The risk factors of the sociological domains seem to be stable predictors over time, to some degree interchangeable, pointing to many pathways leading to the same outcome (principle of equifinality). The interchangeability is highly interesting also with respect to potential biological mechanisms. It appears that any of the here investigated hits alone, independent of its kind, can be compensated for but that higher risk load increases the probability of violent aggression.
Also for that reason, we are weighing risk factors equally in the present study. This could theoretically create some bias. However, to be able to estimate the true effect size of each specific factor separately on violent aggression and subsequently weigh all factors in a more proper way, much larger samples sizes would be needed that are presently not available anywhere in the world.
In contrast to the marginal influence of genome wide association data on mental disease in GRAS, the accumulated environmental impact on development of violent aggression is huge, reflected by odds ratios of >10. When striking at a vulnerable time of brain development, namely around/before puberty, the environmental input may ‘non specifically’ affect any predisposed individual. The hypothetical biological mechanisms underlying this accumulation effect in humans may range from alterations in neuroendocrine and neurotransmitter systems, neuronal/ synaptic plasticity and neurogenesis to changes in the adaptive immune system and interference with developmental myelination, affecting brain connectivity and network function.
Our approach to detect methylation changes in blood using an epigenome wide association scan was unsuccessful despite matched extreme group comparison, likely due to the small sample size, and perhaps the etiological/pathogenetic complexity of accumulated risks. Changes in brain, not accessible here for analysis, can certainly not be excluded. Interestingly, however, HDAC1 mRNA levels in PBMC of male extreme group subjects were increased in the high risk compared to the low risk group. This finding confirms peripheral HDAC1 mRNA levels as a more robust readout of epigenetic alterations in relatively small sample sizes, as compared to specific methylation sites in epigenome wide association scans or even in candidate genes. To gain further mechanistic insight and thereby develop in addition to prevention measures novel individualized treatment concepts, animal studies modeling risk accumulation seem unavoidable.

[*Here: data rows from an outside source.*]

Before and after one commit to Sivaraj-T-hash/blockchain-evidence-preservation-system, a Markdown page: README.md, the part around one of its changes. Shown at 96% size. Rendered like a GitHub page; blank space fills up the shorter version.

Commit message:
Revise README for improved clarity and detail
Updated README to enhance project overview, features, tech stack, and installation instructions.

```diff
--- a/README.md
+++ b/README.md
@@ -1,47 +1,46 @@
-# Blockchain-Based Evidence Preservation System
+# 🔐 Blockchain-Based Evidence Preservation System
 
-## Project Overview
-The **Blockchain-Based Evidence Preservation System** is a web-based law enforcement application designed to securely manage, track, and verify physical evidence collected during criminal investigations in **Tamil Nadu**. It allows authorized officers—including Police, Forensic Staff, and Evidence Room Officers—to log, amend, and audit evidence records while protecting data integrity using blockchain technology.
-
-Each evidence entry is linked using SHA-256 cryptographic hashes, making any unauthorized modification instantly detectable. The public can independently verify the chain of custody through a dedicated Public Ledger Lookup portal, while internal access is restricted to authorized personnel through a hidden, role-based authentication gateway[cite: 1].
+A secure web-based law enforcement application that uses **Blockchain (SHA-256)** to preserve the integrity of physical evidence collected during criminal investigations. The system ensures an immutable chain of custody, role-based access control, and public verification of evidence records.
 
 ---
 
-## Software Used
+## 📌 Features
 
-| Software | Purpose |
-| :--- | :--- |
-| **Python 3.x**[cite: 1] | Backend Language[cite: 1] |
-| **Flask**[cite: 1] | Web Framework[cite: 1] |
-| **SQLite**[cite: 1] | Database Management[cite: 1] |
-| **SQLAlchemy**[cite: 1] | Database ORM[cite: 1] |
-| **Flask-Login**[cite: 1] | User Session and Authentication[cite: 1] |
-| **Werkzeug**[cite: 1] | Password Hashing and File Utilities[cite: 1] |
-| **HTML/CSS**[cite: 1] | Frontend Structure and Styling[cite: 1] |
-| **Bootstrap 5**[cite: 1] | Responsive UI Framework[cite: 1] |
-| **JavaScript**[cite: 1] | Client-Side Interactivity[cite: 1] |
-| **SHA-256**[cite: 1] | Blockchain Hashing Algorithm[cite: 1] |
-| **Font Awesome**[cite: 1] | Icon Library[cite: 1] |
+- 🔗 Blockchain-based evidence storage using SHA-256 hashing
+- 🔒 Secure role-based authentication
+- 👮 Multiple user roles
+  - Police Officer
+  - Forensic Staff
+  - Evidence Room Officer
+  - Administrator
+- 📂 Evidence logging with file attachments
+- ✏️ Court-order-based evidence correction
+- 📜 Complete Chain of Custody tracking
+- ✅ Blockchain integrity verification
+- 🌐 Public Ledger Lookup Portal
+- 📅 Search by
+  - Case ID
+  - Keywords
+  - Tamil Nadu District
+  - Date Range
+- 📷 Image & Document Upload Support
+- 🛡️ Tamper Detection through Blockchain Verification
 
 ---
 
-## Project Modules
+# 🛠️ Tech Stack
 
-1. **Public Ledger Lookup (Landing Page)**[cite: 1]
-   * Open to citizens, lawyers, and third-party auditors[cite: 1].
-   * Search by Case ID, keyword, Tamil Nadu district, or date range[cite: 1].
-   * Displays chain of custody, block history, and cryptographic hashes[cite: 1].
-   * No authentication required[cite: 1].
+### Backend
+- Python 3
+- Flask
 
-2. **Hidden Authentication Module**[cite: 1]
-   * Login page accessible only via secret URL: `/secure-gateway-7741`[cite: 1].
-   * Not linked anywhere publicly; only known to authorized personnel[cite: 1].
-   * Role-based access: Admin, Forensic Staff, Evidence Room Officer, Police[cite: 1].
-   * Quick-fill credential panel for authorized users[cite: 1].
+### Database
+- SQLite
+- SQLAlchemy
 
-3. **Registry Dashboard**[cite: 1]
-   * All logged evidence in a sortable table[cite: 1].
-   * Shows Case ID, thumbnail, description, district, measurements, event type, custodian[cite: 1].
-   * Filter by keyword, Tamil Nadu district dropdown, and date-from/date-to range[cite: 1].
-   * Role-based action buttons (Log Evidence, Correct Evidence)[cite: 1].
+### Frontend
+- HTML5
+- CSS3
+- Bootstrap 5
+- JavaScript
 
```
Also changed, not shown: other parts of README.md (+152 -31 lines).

To conclude, this study should motivate sociopolitical actions, aiming at identifying individuals at risk and improving precautionary measures. Effective violence prevention strategies start early and include family focused and school based programs. Additional risk factors, interchangeable in their long term consequences, like urbanicity, migration, and substance abuse, should be increasingly considered. Health care providers are essential for all of these prevention concepts. More research on protective factors and resilience should be launched. Animal studies need to be supported that model risk accumulation for mechanistic insight into brain alterations leading to aggression, and for developing new treatment approaches, also those targeting reversal of epigenetic alterations. As a novel concept, scientific efforts on ‘phenaryptyping of the environment’, should be promoted to achieve more fundamental risk estimation and more effective prevention in the future.
Read the complete study here: Violent aggression predicted by multiple pre-adult environmental hits